Work request
Search the records for the word "seccion" and copy each line in which it appears.
(Records supplied begins)
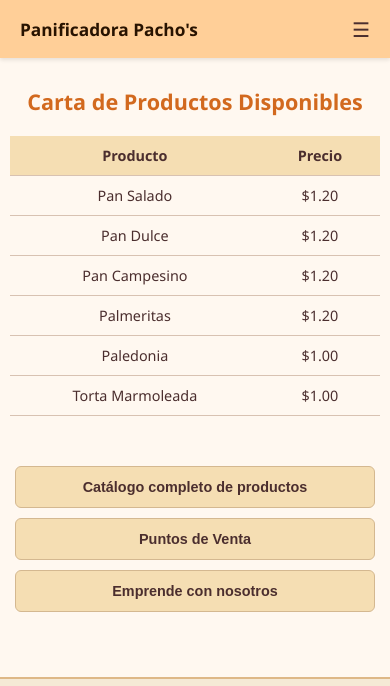
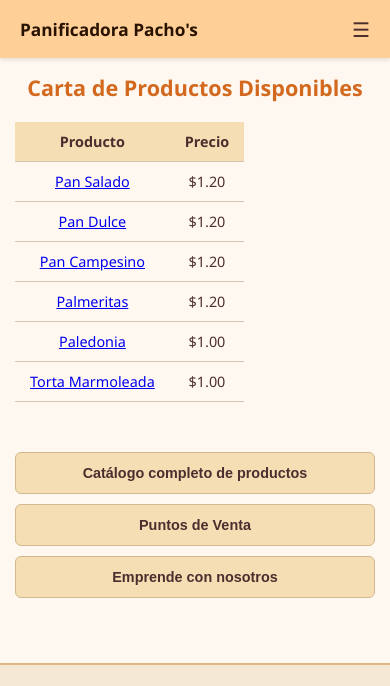
Before and after one commit to SamuelS013/WebPachos, a plain HTML site: page index.html in a window 390 px wide. Shown: the top 686 px of the page. Drawn offline with Linux system fonts and the light colour scheme.

Commit message:
Add files via upload

```diff
--- a/estilos.css
+++ b/estilos.css
@@ -33,44 +33,36 @@ body {
     user-select: none;
 }
 
-/* NUEVOS ESTILOS PARA EL CONTENEDOR DE LA TABLA */
 .tabla-seccion {
     width: 100%;
-    max-width: 800px; /* Ancho máximo para la sección de tabla en PC */
-    margin: 20px auto; /* Centra la sección de tabla y le da un margen */
-    padding: 0 20px; /* Añade un padding para evitar que la tabla se pegue a los bordes */
-    box-sizing: border-box; /* Incluye padding en el width */
-    overflow-x: auto; /* Permite el scroll horizontal para la tabla */
-    -webkit-overflow-scrolling: touch; /* Mejora el scroll en iOS */
-    text-align: center; /* Centra el título H1 dentro de esta sección */
+    max-width: 800px;
+    margin: 20px auto;
+    padding: 0 20px;
+    box-sizing: border-box;
+    text-align: center; /* Centra el H1 y otros elementos de línea */
 }
 
-/* Estilos para el título H1 dentro de la sección de tabla */
 .tabla-seccion h1 {
     color: #d2691e;
     margin-bottom: 20px;
 }
 
-/* Estilos para las tablas */
 table {
-    width: 100%; /* La tabla ocupa el 100% de su contenedor (.tabla-seccion) */
+    display: block; /* Hace que la tabla se comporte como un bloque para centrado */
+    overflow-x: auto; /* Permite el scroll horizontal si el contenido es demasiado ancho */
+    -webkit-overflow-scrolling: touch;
+    width: 100%; /* Ocupa el 100% del contenedor .tabla-seccion */
+    max-width: 700px; /* Ancho máximo para pantallas grandes */
+    margin: 0 auto; /* Centra la tabla dentro de .tabla-seccion */
     border-collapse: collapse;
     font-size: 1.2em;
-    /* NO NECESITAMOS max-width aquí, ya lo controla el .tabla-seccion */
-    /* NO NECESITAMOS margin: auto aquí, ya lo controla el .tabla-seccion */
-    display: table; /* Volvemos al display table por defecto, el overflow lo maneja el padre */
-    white-space: nowrap; /* Evita que el contenido de la tabla se rompa si es muy largo */
-}
-
-table a {
-    color: inherit;
-    text-decoration: none;
 }
 
 th, td {
     padding: 15px 20px;
     border-bottom: 1px solid #d8c2b2;
     text-align: center; /* Centra el contenido de las celdas */
+    white-space: nowrap; /* Evita que el texto de la celda se rompa */
 }
 
 th {
@@ -81,11 +73,10 @@ tr:hover {
     background-color: #faeee0;
 }
 
-/* Contenedor principal del resto del contenido */
 .contenido {
     padding: 20px;
     max-width: 800px;
-    margin: 20px auto; /* Centra el contenedor principal y le da margen superior */
+    margin: 20px auto;
     width: 100%;
     box-sizing: border-box;
 }
@@ -271,7 +262,6 @@ footer {
     font-weight: bold;
 }
 
-
 @media screen and (max-width: 768px) {
     body {
         font-size: 0.9em;
@@ -289,31 +279,30 @@ footer {
         font-size: 1.4em;
     }
 
-    /* Ajustes para la nueva sección de tabla en móvil */
     .tabla-seccion {
-        margin: 15px auto; /* Centra la sección de tabla con margen en móvil */
-        padding: 0 10px; /* Reduce el padding en móvil */
+        margin: 15px auto;
+        padding: 0 10px; /* Pequeño padding para los bordes de la pantalla */
     }
 
     .tabla-seccion h1 {
-        font-size: 1.5em; /* Ajusta el tamaño del título en móvil */
+        font-size: 1.5em;
     }
 
     table {
         font-size: 1em;
-        /* La tabla ya usa width: 100% de su contenedor (.tabla-seccion)
-           y el .tabla-seccion tiene overflow-x: auto y está centrado,
-           así que debería funcionar bien */
+        width: calc(100% - 10px); /* Un poco menos del 100% para evitar scroll no deseado */
+        margin: 0 auto; /* Asegura el centrado en móvil */
+        /* overflow-x: auto; y display: block; se heredan */
     }
 
     th, td {
         padding: 10px 15px;
-        text-align: center; /* Centra el contenido de las celdas en móvil */
+        text-align: center;
     }
 
     .contenido {
         padding: 15px;
-        margin-top: 15px; /* Ajuste el margen superior del contenido */
+        margin-top: 15px;
     }
 
     footer {
```
Also changed, not shown: index.html (+0 -2 lines).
(Records supplied ends)
Output below
 .tabla-seccion {
 .tabla-seccion h1 {
-    width: 100%; /* La tabla ocupa el 100% de su contenedor (.tabla-seccion) */
+    width: 100%; /* Ocupa el 100% del contenedor .tabla-seccion */
+    margin: 0 auto; /* Centra la tabla dentro de .tabla-seccion */
-    /* NO NECESITAMOS max-width aquí, ya lo controla el .tabla-seccion */
-    /* NO NECESITAMOS margin: auto aquí, ya lo controla el .tabla-seccion */
     .tabla-seccion {
     .tabla-seccion h1 {
-        /* La tabla ya usa width: 100% de su contenedor (.tabla-seccion)
-           y el .tabla-seccion tiene overflow-x: auto y está centrado,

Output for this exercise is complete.